*** Information provided ***

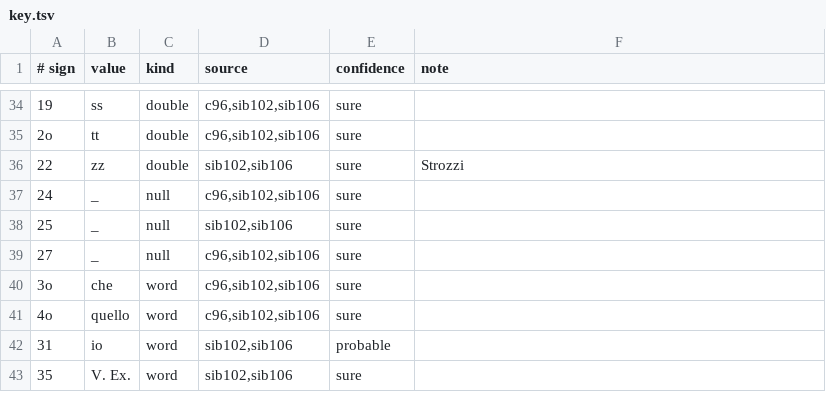
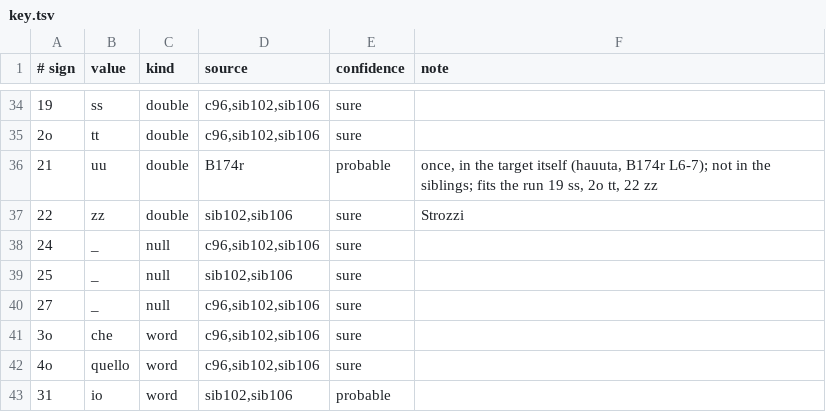
Before and after one commit to aaymeloglu/unsolved-ciphers, a TSV file: gonzaga-1545/key.tsv, drawn as a sheet; only a part is shown, gaps mark what is left out; the shorter side is filled out with more unchanged rows; the diff names each change by its address in the sheet, - before the commit and + after, or states it on an @@ line.

```diff
--- a/gonzaga-1545/key.tsv
+++ b/gonzaga-1545/key.tsv
+row 36: 21 | uu | double | B174r | probable | once, in the target itself (hauuta, B174r L6-7); not in the siblings; fits the run 19 ss, 2o tt, 22 zz
```
Also changed, not shown: 17 other files.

*** End of Information provided ***

■ Activity: Everything in the records above must be repeated exactly, apart from the pictures.

■ Exercise output:
Before and after one commit to aaymeloglu/unsolved-ciphers, a TSV file: gonzaga-1545/key.tsv, drawn as a sheet; only a part is shown, gaps mark what is left out; the shorter side is filled out with more unchanged rows; the diff names each change by its address in the sheet, - before the commit and + after, or states it on an @@ line.

```diff
--- a/gonzaga-1545/key.tsv
+++ b/gonzaga-1545/key.tsv
+row 36: 21 | uu | double | B174r | probable | once, in the target itself (hauuta, B174r L6-7); not in the siblings; fits the run 19 ss, 2o tt, 22 zz
```
Also changed, not shown: 17 other files.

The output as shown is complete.